Students acquire habits of continuous learning, prioritization of tasks, teamwork.
SW01, SW02, SW03, SW04, SU01, SU02, SU03, SU04, SU05, SU06, SU07, SK01, SK02, SK03
Students are expected to be able to independently write and articulate the knowledge and skills gained from the use of this knowledge for interpreting the processes taking place in the past and nowadays in the global economy. The final exam consists of five open questions, the answer to the first is to be a developed (2 pages) analytical essay is assessed the accounting for and carried out argument. Responses to each other have a volume of half a page and check the basic knowledge and understanding of the concepts.
Findley R., O’Rourke K. H., Power and Plenty: Trade, War, and the World Economy in the Second Millennium, Princeton 2007.
Cameron R. i Neale L., A Concise Economic History of the World: From Paleolithic Times to the Present, 4th Edition, Chapters 6, 12, 13.
Landes, D.S., The Wealth and Poverty of Nations: Why Some Are So Rich and Some So Poor, chapters 5-12, 25-29.
Foreman-Peck J. A, History of the World Economy: International Economic Relations since 1850, Penguin 1995.
O’Rourke, K.H. i J. G. Williamson, Globalization and History: the Evolution of a Nineteenth Century Atlantic Economy.
Information on level of this course, year of study and semester when the course unit is delivered, types and amount of class hours - can be found in course structure diagrams of apropriate study programmes. This course is related to the following study programmes:

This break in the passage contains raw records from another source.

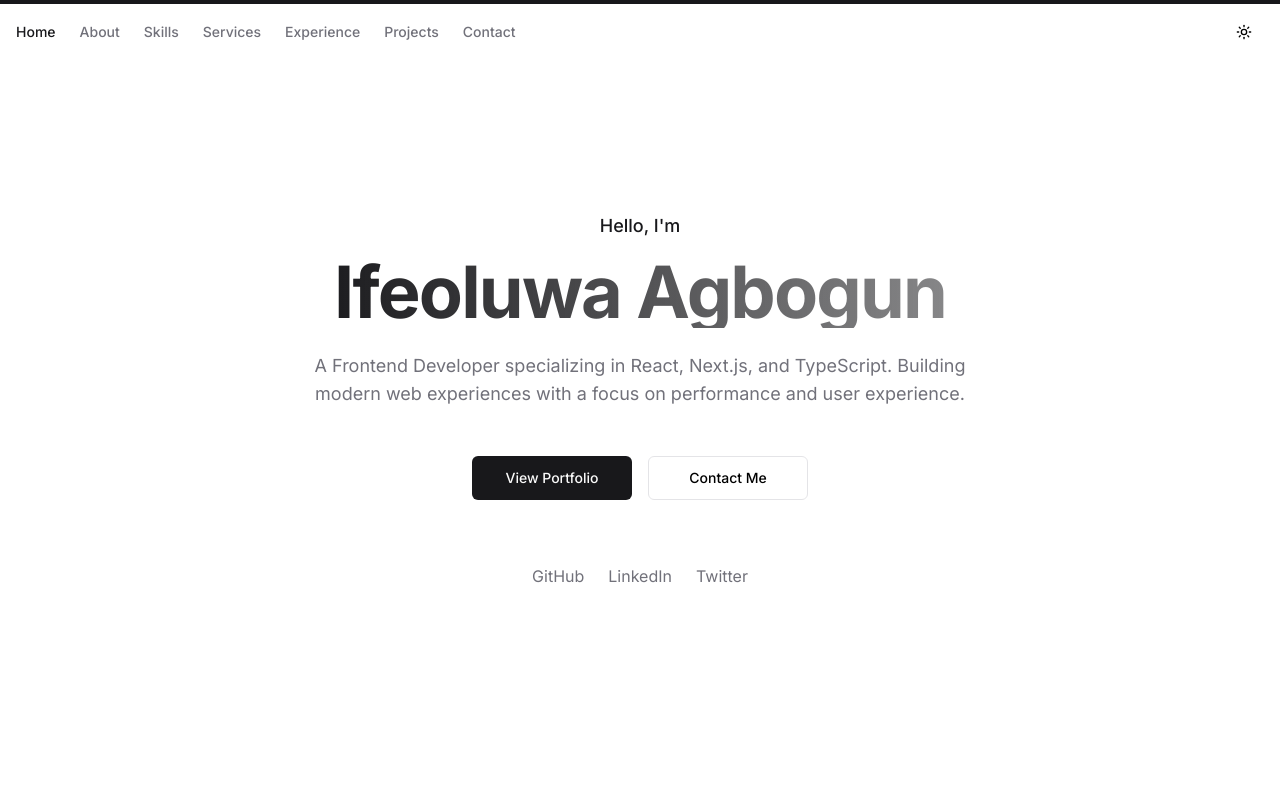
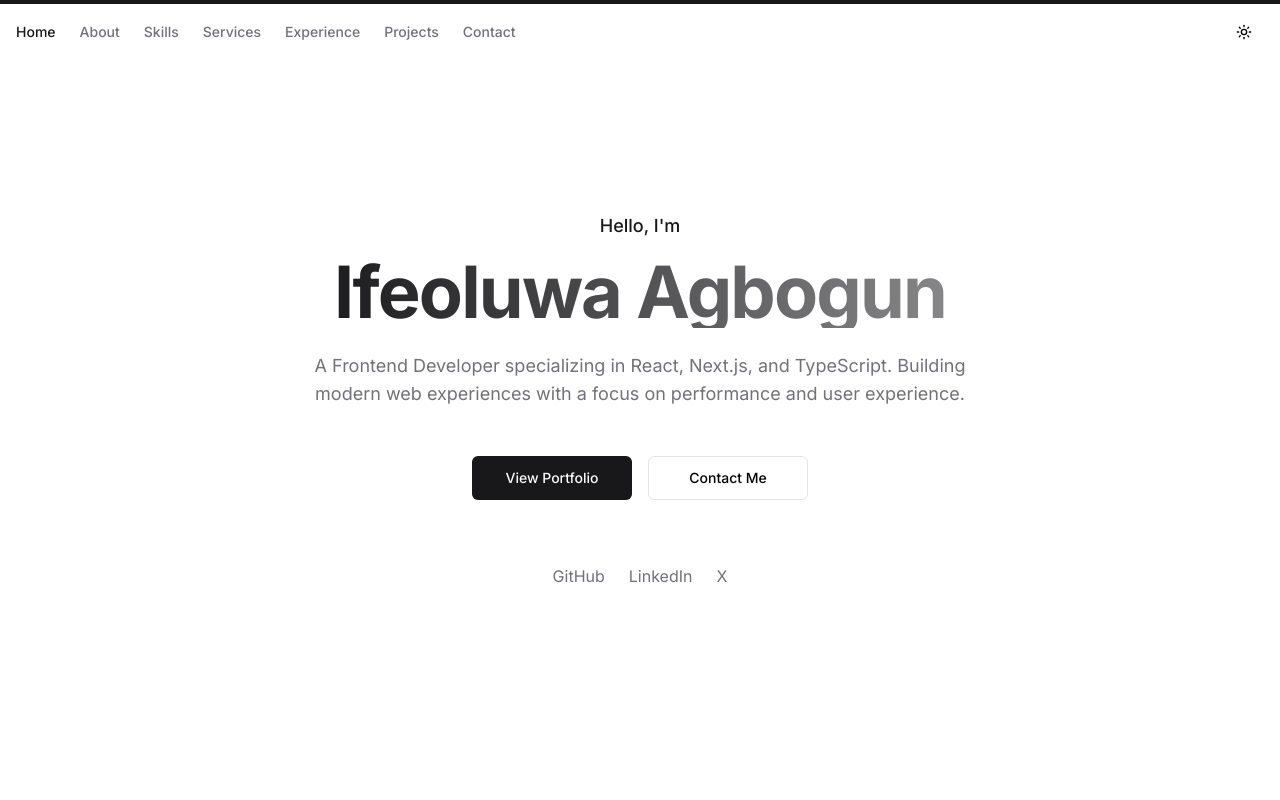
Before and after one commit to paul1029-ife/ifeoluwa-portfolio, a Next.js app: page / in a window 1280 px wide. Shown: the top 800 px of the page. Built offline with nearby package versions, Linux system fonts and the light colour scheme.

Commit message:
Social links in hero section.

```diff
--- a/components/hero.tsx
+++ b/components/hero.tsx
@@ -68,22 +68,22 @@ export function HeroSection() {
           >
             {/* Social Links - Add your preferred social media links */}
             <Link
-              href="https://github.com"
+              href="https://github.com/paul1029-ife"
               className="text-muted-foreground hover:text-primary"
             >
               GitHub
             </Link>
             <Link
-              href="https://linkedin.com"
+              href="https://linkedin.com/in/paul-agbogun01/"
               className="text-muted-foreground hover:text-primary"
             >
               LinkedIn
             </Link>
             <Link
-              href="https://twitter.com"
+              href="https://x.com/theactual001"
               className="text-muted-foreground hover:text-primary"
             >
-              Twitter
+              X
             </Link>
           </motion.div>
         </div>
```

Additional information (registration calendar, class conductors, localization and schedules of classes), might be available in the USOSweb system: